STUDY MATERIAL:
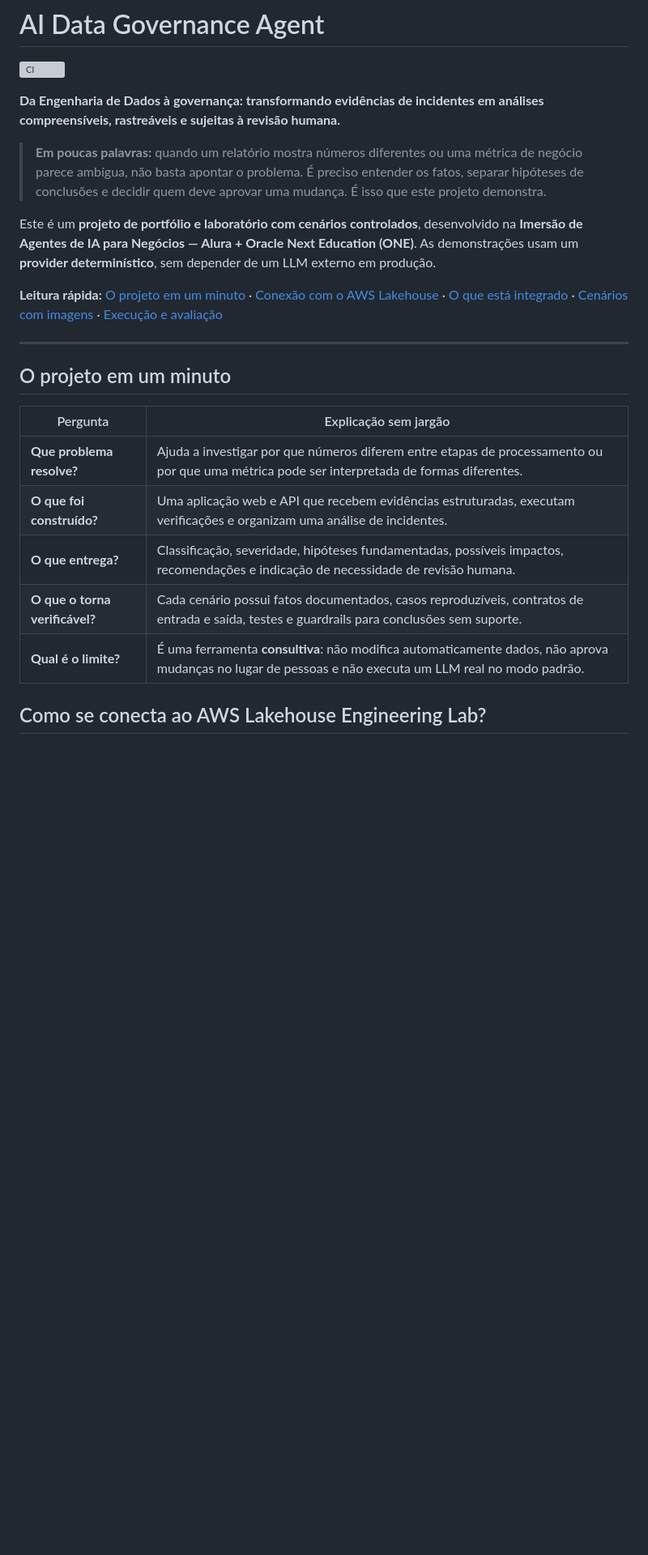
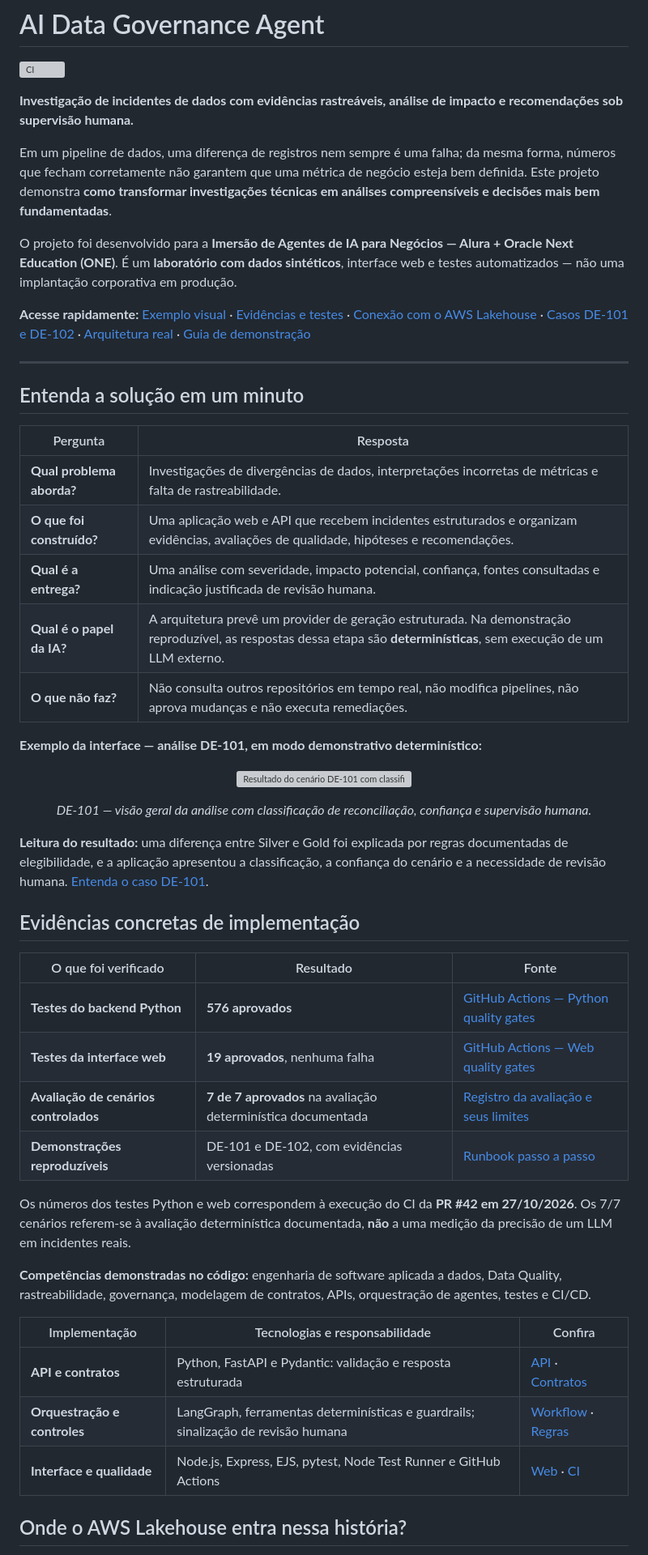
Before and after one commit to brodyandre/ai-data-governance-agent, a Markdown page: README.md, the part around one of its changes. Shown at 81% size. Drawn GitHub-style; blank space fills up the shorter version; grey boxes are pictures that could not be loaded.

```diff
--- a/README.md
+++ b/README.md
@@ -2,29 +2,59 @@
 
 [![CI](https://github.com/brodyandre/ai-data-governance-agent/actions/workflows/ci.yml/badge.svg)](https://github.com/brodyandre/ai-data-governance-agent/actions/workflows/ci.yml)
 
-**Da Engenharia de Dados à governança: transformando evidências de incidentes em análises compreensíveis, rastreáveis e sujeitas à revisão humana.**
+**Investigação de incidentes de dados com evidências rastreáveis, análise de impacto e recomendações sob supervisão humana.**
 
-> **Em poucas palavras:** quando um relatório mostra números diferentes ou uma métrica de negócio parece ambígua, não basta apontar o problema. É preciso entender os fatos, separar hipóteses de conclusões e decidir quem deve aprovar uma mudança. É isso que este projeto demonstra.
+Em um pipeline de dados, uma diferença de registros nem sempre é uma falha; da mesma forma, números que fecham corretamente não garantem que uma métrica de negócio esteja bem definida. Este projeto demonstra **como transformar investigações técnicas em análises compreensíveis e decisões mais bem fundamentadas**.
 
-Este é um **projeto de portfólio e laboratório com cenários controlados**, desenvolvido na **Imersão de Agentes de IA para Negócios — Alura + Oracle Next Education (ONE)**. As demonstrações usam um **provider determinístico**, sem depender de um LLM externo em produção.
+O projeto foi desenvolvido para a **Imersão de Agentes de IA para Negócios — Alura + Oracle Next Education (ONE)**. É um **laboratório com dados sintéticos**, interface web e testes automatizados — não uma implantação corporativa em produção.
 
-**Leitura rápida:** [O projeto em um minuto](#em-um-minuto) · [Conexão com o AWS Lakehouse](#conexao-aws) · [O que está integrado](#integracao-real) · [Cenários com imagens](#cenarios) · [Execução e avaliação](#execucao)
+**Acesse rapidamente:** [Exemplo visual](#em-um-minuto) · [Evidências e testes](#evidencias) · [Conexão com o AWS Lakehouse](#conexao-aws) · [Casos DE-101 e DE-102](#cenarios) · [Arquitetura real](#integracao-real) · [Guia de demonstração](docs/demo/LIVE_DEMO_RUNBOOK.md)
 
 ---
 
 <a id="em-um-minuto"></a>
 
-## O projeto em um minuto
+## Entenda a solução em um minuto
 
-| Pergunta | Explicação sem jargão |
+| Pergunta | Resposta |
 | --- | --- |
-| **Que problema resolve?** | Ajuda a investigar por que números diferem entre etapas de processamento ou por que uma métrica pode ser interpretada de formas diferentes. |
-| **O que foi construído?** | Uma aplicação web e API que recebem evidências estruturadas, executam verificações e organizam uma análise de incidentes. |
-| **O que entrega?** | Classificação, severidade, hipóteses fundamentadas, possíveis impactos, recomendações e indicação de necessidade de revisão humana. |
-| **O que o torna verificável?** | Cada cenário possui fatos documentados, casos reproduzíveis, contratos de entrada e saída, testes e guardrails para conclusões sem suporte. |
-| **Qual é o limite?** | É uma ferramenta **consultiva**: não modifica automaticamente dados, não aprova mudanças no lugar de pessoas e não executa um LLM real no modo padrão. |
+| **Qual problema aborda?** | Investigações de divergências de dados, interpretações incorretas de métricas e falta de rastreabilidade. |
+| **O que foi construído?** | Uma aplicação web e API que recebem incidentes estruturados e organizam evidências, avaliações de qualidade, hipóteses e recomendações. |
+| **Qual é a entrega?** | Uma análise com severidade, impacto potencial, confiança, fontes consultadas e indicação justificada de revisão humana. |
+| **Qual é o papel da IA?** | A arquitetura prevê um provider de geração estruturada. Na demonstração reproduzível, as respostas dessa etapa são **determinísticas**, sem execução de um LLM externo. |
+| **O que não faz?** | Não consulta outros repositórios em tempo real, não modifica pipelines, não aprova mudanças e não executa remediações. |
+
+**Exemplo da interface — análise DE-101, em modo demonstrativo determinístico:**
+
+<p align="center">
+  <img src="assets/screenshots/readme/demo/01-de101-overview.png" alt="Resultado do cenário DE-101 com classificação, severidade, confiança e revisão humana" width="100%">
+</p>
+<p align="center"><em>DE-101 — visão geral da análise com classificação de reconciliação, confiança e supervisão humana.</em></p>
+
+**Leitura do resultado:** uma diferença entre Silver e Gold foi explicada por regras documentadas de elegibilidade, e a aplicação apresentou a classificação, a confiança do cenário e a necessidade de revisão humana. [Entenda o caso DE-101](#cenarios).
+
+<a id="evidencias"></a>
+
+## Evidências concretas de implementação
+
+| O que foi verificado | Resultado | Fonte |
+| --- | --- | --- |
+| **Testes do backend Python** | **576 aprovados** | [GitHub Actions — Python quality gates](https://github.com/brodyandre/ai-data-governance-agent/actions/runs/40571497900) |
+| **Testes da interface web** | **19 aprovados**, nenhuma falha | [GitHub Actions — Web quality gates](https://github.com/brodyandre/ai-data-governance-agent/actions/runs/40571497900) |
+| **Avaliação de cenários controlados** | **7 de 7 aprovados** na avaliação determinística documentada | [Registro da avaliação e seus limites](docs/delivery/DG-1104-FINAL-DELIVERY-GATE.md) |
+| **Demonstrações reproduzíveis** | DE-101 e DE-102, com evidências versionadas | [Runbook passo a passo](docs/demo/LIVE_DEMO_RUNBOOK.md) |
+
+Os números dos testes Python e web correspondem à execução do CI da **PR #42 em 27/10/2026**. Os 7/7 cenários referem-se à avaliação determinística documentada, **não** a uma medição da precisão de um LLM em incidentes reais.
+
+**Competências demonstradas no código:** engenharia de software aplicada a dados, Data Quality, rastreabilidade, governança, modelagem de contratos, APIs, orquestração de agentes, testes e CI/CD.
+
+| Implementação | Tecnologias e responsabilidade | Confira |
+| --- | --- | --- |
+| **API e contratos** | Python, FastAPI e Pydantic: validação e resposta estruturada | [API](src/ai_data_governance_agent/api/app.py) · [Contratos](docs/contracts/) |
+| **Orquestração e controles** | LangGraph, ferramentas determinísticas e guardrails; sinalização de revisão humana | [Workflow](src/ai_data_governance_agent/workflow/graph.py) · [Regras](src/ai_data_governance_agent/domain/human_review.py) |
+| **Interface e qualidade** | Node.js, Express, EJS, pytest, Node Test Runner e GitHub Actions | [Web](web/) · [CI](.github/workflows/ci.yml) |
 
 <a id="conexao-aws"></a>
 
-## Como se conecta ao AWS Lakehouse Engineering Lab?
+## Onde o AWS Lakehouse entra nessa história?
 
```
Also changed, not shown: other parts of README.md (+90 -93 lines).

PROBLEM:
From the first line to the last, reproduce the listing above exactly, leaving the pictures out.

REPLY TO THE TASK:
Before and after one commit to brodyandre/ai-data-governance-agent, a Markdown page: README.md, the part around one of its changes. Shown at 81% size. Drawn GitHub-style; blank space fills up the shorter version; grey boxes are pictures that could not be loaded.

```diff
--- a/README.md
+++ b/README.md
@@ -2,29 +2,59 @@
 
 [![CI](https://github.com/brodyandre/ai-data-governance-agent/actions/workflows/ci.yml/badge.svg)](https://github.com/brodyandre/ai-data-governance-agent/actions/workflows/ci.yml)
 
-**Da Engenharia de Dados à governança: transformando evidências de incidentes em análises compreensíveis, rastreáveis e sujeitas à revisão humana.**
+**Investigação de incidentes de dados com evidências rastreáveis, análise de impacto e recomendações sob supervisão humana.**
 
-> **Em poucas palavras:** quando um relatório mostra números diferentes ou uma métrica de negócio parece ambígua, não basta apontar o problema. É preciso entender os fatos, separar hipóteses de conclusões e decidir quem deve aprovar uma mudança. É isso que este projeto demonstra.
+Em um pipeline de dados, uma diferença de registros nem sempre é uma falha; da mesma forma, números que fecham corretamente não garantem que uma métrica de negócio esteja bem definida. Este projeto demonstra **como transformar investigações técnicas em análises compreensíveis e decisões mais bem fundamentadas**.
 
-Este é um **projeto de portfólio e laboratório com cenários controlados**, desenvolvido na **Imersão de Agentes de IA para Negócios — Alura + Oracle Next Education (ONE)**. As demonstrações usam um **provider determinístico**, sem depender de um LLM externo em produção.
+O projeto foi desenvolvido para a **Imersão de Agentes de IA para Negócios — Alura + Oracle Next Education (ONE)**. É um **laboratório com dados sintéticos**, interface web e testes automatizados — não uma implantação corporativa em produção.
 
-**Leitura rápida:** [O projeto em um minuto](#em-um-minuto) · [Conexão com o AWS Lakehouse](#conexao-aws) · [O que está integrado](#integracao-real) · [Cenários com imagens](#cenarios) · [Execução e avaliação](#execucao)
+**Acesse rapidamente:** [Exemplo visual](#em-um-minuto) · [Evidências e testes](#evidencias) · [Conexão com o AWS Lakehouse](#conexao-aws) · [Casos DE-101 e DE-102](#cenarios) · [Arquitetura real](#integracao-real) · [Guia de demonstração](docs/demo/LIVE_DEMO_RUNBOOK.md)
 
 ---
 
 <a id="em-um-minuto"></a>
 
-## O projeto em um minuto
+## Entenda a solução em um minuto
 
-| Pergunta | Explicação sem jargão |
+| Pergunta | Resposta |
 | --- | --- |
-| **Que problema resolve?** | Ajuda a investigar por que números diferem entre etapas de processamento ou por que uma métrica pode ser interpretada de formas diferentes. |
-| **O que foi construído?** | Uma aplicação web e API que recebem evidências estruturadas, executam verificações e organizam uma análise de incidentes. |
-| **O que entrega?** | Classificação, severidade, hipóteses fundamentadas, possíveis impactos, recomendações e indicação de necessidade de revisão humana. |
-| **O que o torna verificável?** | Cada cenário possui fatos documentados, casos reproduzíveis, contratos de entrada e saída, testes e guardrails para conclusões sem suporte. |
-| **Qual é o limite?** | É uma ferramenta **consultiva**: não modifica automaticamente dados, não aprova mudanças no lugar de pessoas e não executa um LLM real no modo padrão. |
+| **Qual problema aborda?** | Investigações de divergências de dados, interpretações incorretas de métricas e falta de rastreabilidade. |
+| **O que foi construído?** | Uma aplicação web e API que recebem incidentes estruturados e organizam evidências, avaliações de qualidade, hipóteses e recomendações. |
+| **Qual é a entrega?** | Uma análise com severidade, impacto potencial, confiança, fontes consultadas e indicação justificada de revisão humana. |
+| **Qual é o papel da IA?** | A arquitetura prevê um provider de geração estruturada. Na demonstração reproduzível, as respostas dessa etapa são **determinísticas**, sem execução de um LLM externo. |
+| **O que não faz?** | Não consulta outros repositórios em tempo real, não modifica pipelines, não aprova mudanças e não executa remediações. |
+
+**Exemplo da interface — análise DE-101, em modo demonstrativo determinístico:**
+
+<p align="center">
+  <img src="assets/screenshots/readme/demo/01-de101-overview.png" alt="Resultado do cenário DE-101 com classificação, severidade, confiança e revisão humana" width="100%">
+</p>
+<p align="center"><em>DE-101 — visão geral da análise com classificação de reconciliação, confiança e supervisão humana.</em></p>
+
+**Leitura do resultado:** uma diferença entre Silver e Gold foi explicada por regras documentadas de elegibilidade, e a aplicação apresentou a classificação, a confiança do cenário e a necessidade de revisão humana. [Entenda o caso DE-101](#cenarios).
+
+<a id="evidencias"></a>
+
+## Evidências concretas de implementação
+
+| O que foi verificado | Resultado | Fonte |
+| --- | --- | --- |
+| **Testes do backend Python** | **576 aprovados** | [GitHub Actions — Python quality gates](https://github.com/brodyandre/ai-data-governance-agent/actions/runs/40571497900) |
+| **Testes da interface web** | **19 aprovados**, nenhuma falha | [GitHub Actions — Web quality gates](https://github.com/brodyandre/ai-data-governance-agent/actions/runs/40571497900) |
+| **Avaliação de cenários controlados** | **7 de 7 aprovados** na avaliação determinística documentada | [Registro da avaliação e seus limites](docs/delivery/DG-1104-FINAL-DELIVERY-GATE.md) |
+| **Demonstrações reproduzíveis** | DE-101 e DE-102, com evidências versionadas | [Runbook passo a passo](docs/demo/LIVE_DEMO_RUNBOOK.md) |
+
+Os números dos testes Python e web correspondem à execução do CI da **PR #42 em 27/10/2026**. Os 7/7 cenários referem-se à avaliação determinística documentada, **não** a uma medição da precisão de um LLM em incidentes reais.
+
+**Competências demonstradas no código:** engenharia de software aplicada a dados, Data Quality, rastreabilidade, governança, modelagem de contratos, APIs, orquestração de agentes, testes e CI/CD.
+
+| Implementação | Tecnologias e responsabilidade | Confira |
+| --- | --- | --- |
+| **API e contratos** | Python, FastAPI e Pydantic: validação e resposta estruturada | [API](src/ai_data_governance_agent/api/app.py) · [Contratos](docs/contracts/) |
+| **Orquestração e controles** | LangGraph, ferramentas determinísticas e guardrails; sinalização de revisão humana | [Workflow](src/ai_data_governance_agent/workflow/graph.py) · [Regras](src/ai_data_governance_agent/domain/human_review.py) |
+| **Interface e qualidade** | Node.js, Express, EJS, pytest, Node Test Runner e GitHub Actions | [Web](web/) · [CI](.github/workflows/ci.yml) |
 
 <a id="conexao-aws"></a>
 
-## Como se conecta ao AWS Lakehouse Engineering Lab?
+## Onde o AWS Lakehouse entra nessa história?
 
```
Also changed, not shown: other parts of README.md (+90 -93 lines).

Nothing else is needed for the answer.